#### [What you are asked to do]
Your output should repeat the entries below exactly. It should contain no images.

#### [Records for the task]
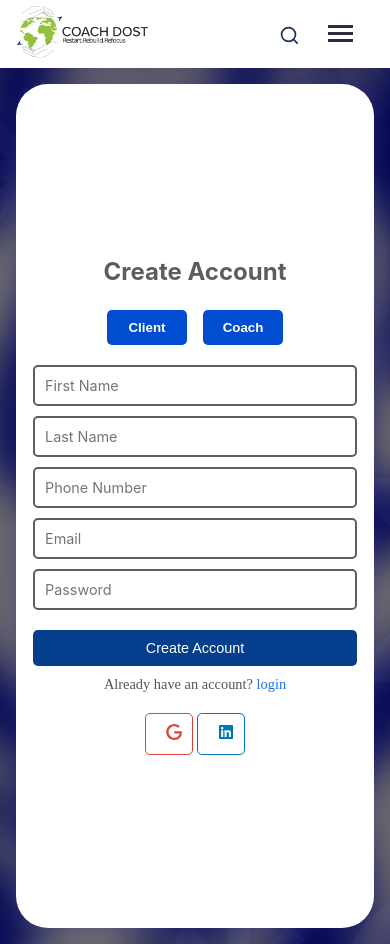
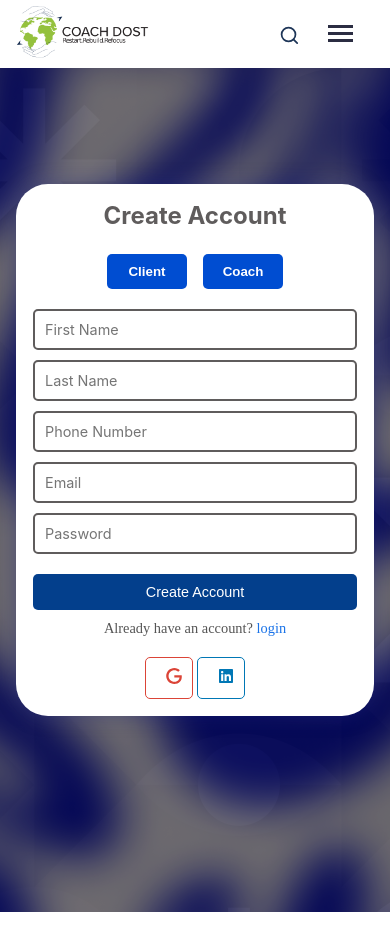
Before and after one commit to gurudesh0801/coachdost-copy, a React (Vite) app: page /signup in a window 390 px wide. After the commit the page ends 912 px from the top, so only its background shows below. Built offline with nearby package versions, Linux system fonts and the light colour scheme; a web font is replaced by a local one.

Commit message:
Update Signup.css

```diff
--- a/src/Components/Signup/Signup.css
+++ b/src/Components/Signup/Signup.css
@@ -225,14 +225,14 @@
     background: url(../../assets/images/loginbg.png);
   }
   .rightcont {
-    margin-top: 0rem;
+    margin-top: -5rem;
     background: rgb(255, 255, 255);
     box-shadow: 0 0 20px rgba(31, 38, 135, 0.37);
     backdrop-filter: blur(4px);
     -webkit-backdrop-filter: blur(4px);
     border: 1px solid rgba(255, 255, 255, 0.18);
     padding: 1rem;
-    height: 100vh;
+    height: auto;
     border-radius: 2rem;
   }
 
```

#### [Answer for this exercise]
Before and after one commit to gurudesh0801/coachdost-copy, a React (Vite) app: page /signup in a window 390 px wide. After the commit the page ends 912 px from the top, so only its background shows below. Built offline with nearby package versions, Linux system fonts and the light colour scheme; a web font is replaced by a local one.

Commit message:
Update Signup.css

```diff
--- a/src/Components/Signup/Signup.css
+++ b/src/Components/Signup/Signup.css
@@ -225,14 +225,14 @@
     background: url(../../assets/images/loginbg.png);
   }
   .rightcont {
-    margin-top: 0rem;
+    margin-top: -5rem;
     background: rgb(255, 255, 255);
     box-shadow: 0 0 20px rgba(31, 38, 135, 0.37);
     backdrop-filter: blur(4px);
     -webkit-backdrop-filter: blur(4px);
     border: 1px solid rgba(255, 255, 255, 0.18);
     padding: 1rem;
-    height: 100vh;
+    height: auto;
     border-radius: 2rem;
   }
 
```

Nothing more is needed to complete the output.